Congratulations to the class of 2023

Interim President Beverly Daniel Tatum addressed the class of 2023 about beginning with the end in mind, using the privilege of a college education and reasons for hope.

Greetings everyone! Thank you Karena for your presence here today, for your kind words to me and for your inspiring words to all of our graduates!

In the classic book “The 7 Habits of Highly Effective People,” author Stephen Covey tells us the first habit is “to begin with the end in mind.”

When I began the year with all of you, I was already thinking about this moment — your Commencement — and who would we want gathered on the stage to help celebrate this auspicious occasion. I could not be happier to be in this space with all of you, your family and friends, our faculty, many of our staff, trustees, President-Elect Danielle Holley, and this fabulous group of honorees — who you will hear from this morning! Thank you all for being here!

This is a long-awaited day for you — our graduates — for your families and friends, and for the faculty, staff, and administration. We are all filled with pride as we honor you, the class of 2023, along with our master’s students and certificate recipients, for your hard work and your accomplishments.

Today, in celebrating all of you, we also pay tribute to the members of the faculty who established and have maintained high academic standards, the staff whose work has supported the building of this institution, and the pioneering alums who, in each generation, have blazed new trails for these next graduates to follow. Once again, we affirm our commitment to the enduring mission of Mount Holyoke College.

Surely none of the graduates seated before me would be here today without the hard work and dedication of the people who make up the Mount Holyoke College faculty — whose commitment to the education of their students and the success of the College provides the foundation upon which our graduates accomplished all that they did at Mount Holyoke, and the foundation upon which they will accomplish great things in the future. Would all faculty who are able please stand so we may thank you?

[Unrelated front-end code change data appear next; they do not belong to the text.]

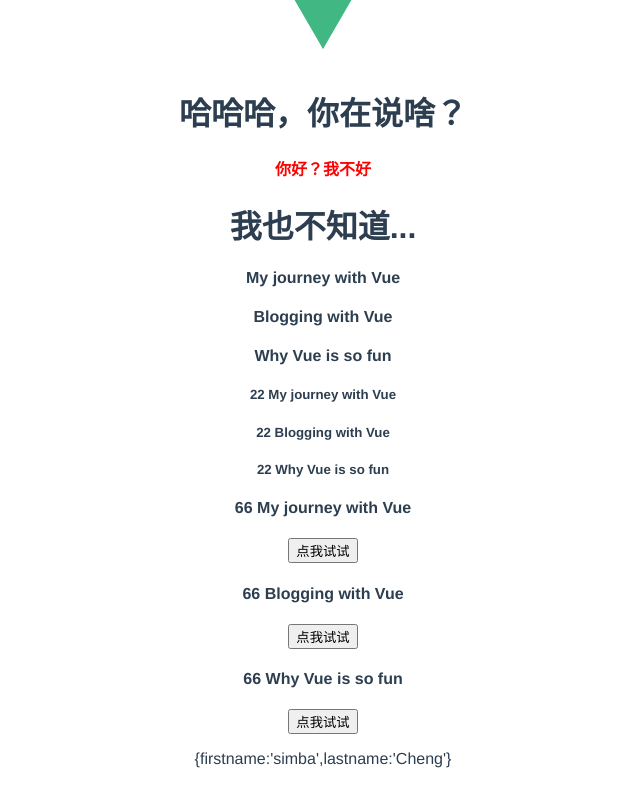
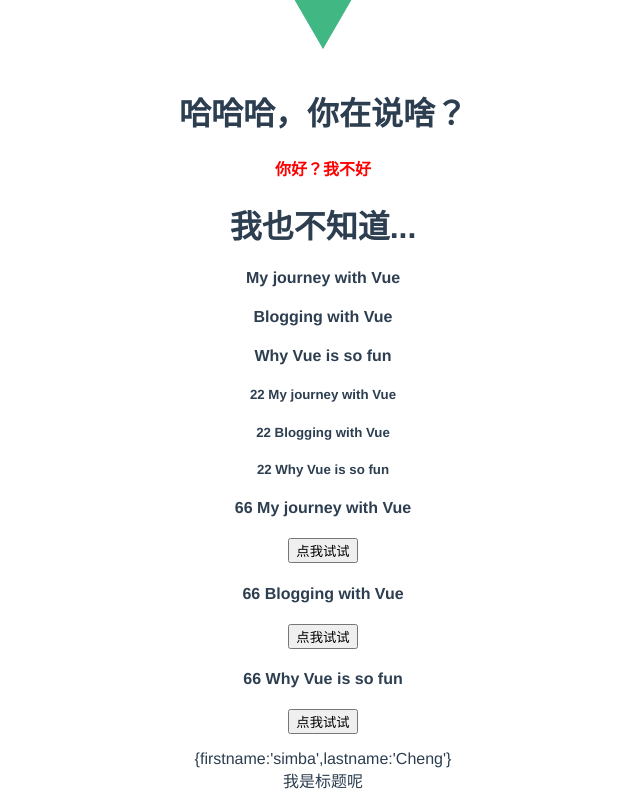
Before and after one commit to Simba-cheng/vue-examples, a Vue app: page / in a window 1280 px wide. Shown: the part 197-997 px from the top of the page, without its empty margins (317-957 px from the left). Before the commit the page ends 973 px from the top, so only its background shows below. Built offline with nearby package versions, Linux system fonts and the light colour scheme.

Commit message:
refactor(examples): update

```diff
--- a/src/AppComponentTest01.vue
+++ b/src/AppComponentTest01.vue
@@ -35,7 +35,10 @@
     <p></p>
 
     <div>
-        <prop-transmit-data05 author="{firstname:'simba',lastname:'Cheng'}"></prop-transmit-data05>
+        <prop-transmit-data05
+                author="{firstname:'simba',lastname:'Cheng'}"
+                title="我是标题呢"
+        ></prop-transmit-data05>
     </div>
 
 
--- a/src/components/childComponents01/PropTransmitData05.vue
+++ b/src/components/childComponents01/PropTransmitData05.vue
@@ -1,13 +1,26 @@
 <template>
     <div>{{ author }}</div>
+    <div>{{ title }}</div>
 </template>
 
 <script>
     export default {
         name: "propTransmitData05",
         props: {
-            author: Person
-        }
+            author: Person,
+            title: {
+                type: String
+            }
+        },
+        setup(props) {
+            console.info(props)
+            console.info(props.author)
+
+            //const author = props.author;
+            //console.log('firstname: ' + author.firstname + ' lastname: ' + author.lastname)
+
+            console.info(props.title);
+        },
     }
 
     function Person(firstname, lastname) {
```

In addition, the commitment and consistency of our staff contribute to the excellence associated with Mount Holyoke College and the exceptional opportunities each of our graduates has been provided. Many staff members are here in attendance, assisting with our logistics. Would the staff and administrators present please stand so we may thank you?

We appreciate all that our faculty, staff and administrators do every day to support our students. And, of course, our graduates would not be here today without the support of their family and friends, their parents, grandparents, brothers, sisters and other loved ones. Graduates, I ask you to stand and give a rousing standing ovation to all the family members and friends who have given so much of themselves to help you achieve this goal of graduating from Mount Holyoke College!

Our board chair, Karena Strella, has just challenged you to use the privilege of your college education to boldly exercise your leadership in the world. Some of you may be asking, “Was she talking to me?” I want to tell you, yes, she was.

Let’s be clear; you all have that capacity for leadership. Now is the time to claim it. Mount Holyoke has prepared you for this moment. You don’t have to be the CEO or the president of the organization to influence others. We all have a sphere of influence — family, friends, neighbors, coworkers and more. You never know who is watching you, paying attention to the example you provide, listening to the questions you ask, the analysis you bring. Identify your sphere of influence and use it UNCEASINGLY to advocate for the change you want to see. The evidence is all around us at Mount Holyoke — CHANGE IS POSSIBLE!

I have one thing to add to this call to take on the mantle of leadership and that is to encourage you to remain hopeful. Remain hopeful, despite the fact that we’re living in a discouraging time. As Rev. Dr. Martin Luther King once said, “We have difficult days ahead in the struggle for justice and peace, but I will not yield to a politic of despair. I’m going to maintain hope…”

Be hopeful and remember that hope without action is naïve optimism. Translate your hope into purposeful activity. Write the letter to the editor, make the unpopular comment in the meeting, risk some discomfort to use your sphere of influence when addressing those issues that are important to you.

You will hear from three powerful women today, two of them MHC alums — one from the class of ’63, one from the class of ’83. The world has changed since they graduated — 60 and 40 years ago — and each, in her own way, has been an agent of that change.

How will the world be different decades from now because of your actions? One thing I have learned is that to be an effective change agent, you have to be in it for the long haul — it requires a sustained commitment. To quote the social justice icon Professor Angela Davis, “The key is persistence.” But without hopefulness, there is no persistence. Maintaining hopefulness is essential. It is a discipline. Practice it every day.

Your collective leadership, harnessed with the energy that comes from hope, will be unstoppable!

And now Dean of the College and Vice President for Student Success, Amber Douglas, will share her own words of wisdom. The ultimate metric of student success at a college is indeed graduation. So it seems quite fitting that you should hear from Dean Douglas today, speaking on behalf of all those academic advisors and class deans whose guidance and support have been an essential part of today’s success. Please join me in welcoming Dean Amber Douglas to the podium. (applause)